Reviews for Last Lincolns : The Rise & Fall of a Great American Family
Book News Reviews
Lachman, the producer of a television newsmagazine program, charts the lives of the descendents of Abraham Lincoln. The book is arranged by generation, the first stories being those of Robert, his only surviving son, and Mary Todd Lincoln after her husband's assassination. The next generation, that of Robert's son and two daughters, begins a spiral of wasted lives and privilege. Mary Todd Lincoln's story takes up the first half of the book but has been told in more detail elsewhere. The lives of the descendents read like many stories of less distinguished members of famous families. The final snuffing out of the family is highlighted by a strange tale of a Lincoln chauffeur who tried to swindle the last Lincoln and is rumored to have been the legendary hijacker, D.B. Cooper. Annotation ©2009 Book News, Inc., Portland, OR (booknews.com)
Booklist Reviews 2008 September #1
The progeny of some of our most prominent presidents has been the subject of numerous biographies and historical studies, but no other presidential family rose to the achievement level of the Adams family. Although that is certainly true of the Lincoln family, the history of his family after Lincoln's assassination provides both historical and dramatic interest. Abraham and Mary Lincoln had four sons, but only Robert, the oldest, survived into adulthood and produced his own children. Lachman follows the fate of Lincoln's immediate family and their descendants in an informative survey. The strongest part of the book follows Mary and her sons Robert and Tad in the decades following the assassination. Mary endured the loss of two young children and her husband, veering from bouts of depression to almost hysterical agitation. Tad, who apparently suffered from attention deficit disorder, was illiterate until his teens. Robert, seen by contemporaries as distant and cold, was actually a rock of stability for his family. The narrative lags when Lachman examines Robert's rather uninteresting descendants, but Lincoln enthusiasts will still find much to enjoy here. Copyright 2008 Booklist Reviews.
Library Journal Reviews 2008 September #2
Lachman's (executive producer, Inside Edition ) focus on the Lincoln family from after the assassination until as close to the present as a dwindling genealogy allows is not riveting reading. Did this family ever actually "rise"? Surely Lincoln is one of those isolates of history; his family's conduct over the next generations perhaps simply reflects the heartaches and character flaws so many of us share. So to some extent the book's troubles may be blamed on the descendants themselves, starting with Robert Todd Lincoln (1843-1926), the only one of Lincoln's children to survive to adulthood and a less than appealing personality. His part in the committal of his mother, the grief-stricken and volatile Mary Todd Lincoln, to an asylum is well known (and Lachman praises Jean H. Baker's Mary Todd Lincoln ), as are her subsequent travels domestically and abroad. Lachman himself has to travel nearer and nearer to our time to cover bits of this depressing story that haven't been broadly addressed before. The moral: no one is of interest simply because she or he is descended from someone who was. Lachman himself may know this, which is why he strives to make something of a connection between a Lincoln descendant and lost highjacker D.B. Cooper. For public libraries wishing to extend the focus of their Lincoln collections.--Margaret Heilbrun, Library Journal [Page 63]. Copyright 2008 Reed Business Information.

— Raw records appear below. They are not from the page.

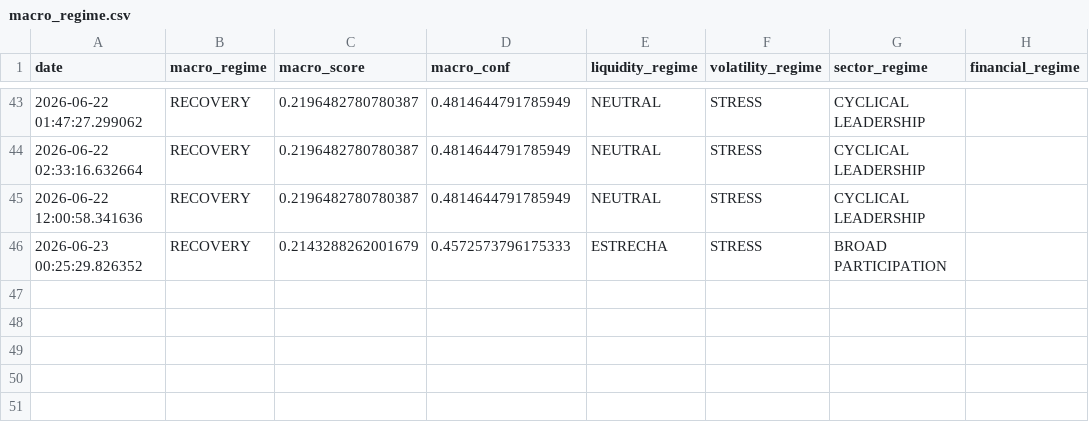
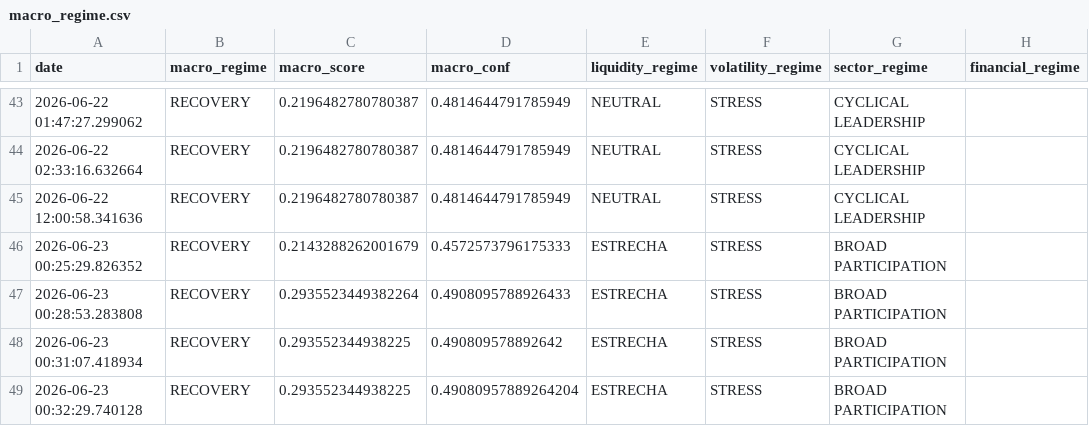
Before and after one commit to bledabladis-png/radar-cazador-silencioso, a CSV file: outputs/macro_regime.csv, drawn as a sheet; only a part is shown, gaps mark what is left out.

```diff
--- a/outputs/macro_regime.csv
+++ b/outputs/macro_regime.csv
@@ -46 +46,4 @@ date,macro_regime,macro_score,macro_conf,liquidity_regime,volatility_regime,sect
 2026-06-23 00:25:29.826352,RECOVERY,0.2143288262001679,0.4572573796175333,ESTRECHA,STRESS,BROAD PARTICIPATION,
+2026-06-23 00:28:53.283808,RECOVERY,0.2935523449382264,0.4908095788926433,ESTRECHA,STRESS,BROAD PARTICIPATION,
+2026-06-23 00:31:07.418934,RECOVERY,0.293552344938225,0.490809578892642,ESTRECHA,STRESS,BROAD PARTICIPATION,
+2026-06-23 00:32:29.740128,RECOVERY,0.293552344938225,0.49080957889264204,ESTRECHA,STRESS,BROAD PARTICIPATION,
```
Also changed, not shown: outputs/sector_rankings.csv, 5 other files.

Publishers Weekly Annex Reviews
This engaging book traces three generations of Abraham Lincoln's descendants in the century following his assassination. Lincoln was a larger than life historical figure, and Lachman, a journalist and novelist (In the Name of the Law), presents the lives of Mary Todd and their sons as dramatically as possible: Tad, the rambunctious prankster who grows into a serious, intelligent adolescent while exiled in Europe with his mother; Willie, the Lincolns' golden child, cut down in his youth by typhoid fever; and Robert, the most successful and complex of Lincoln's progeny, a soldier, lawyer, Secretary of War, and caretaker of his aging and increasingly unstable mother. Pulling together an enormous range of historical material, uncovering some little-known family stories-including tales of isolation, agoraphobia and swinging debauchery, as well as a possible connection to infamous, never-captured airplane hijacker D.B. Cooper-Lachman's chronicle is most notable for its liveliness, though more rigorous history buffs may balk at his novel-like prose. Those looking less for academic analysis than popular history-think Michael Shaara's The Killer Angels-will find much to enjoy in Lachman's family album. 16 pages b&w photos. (Oct.)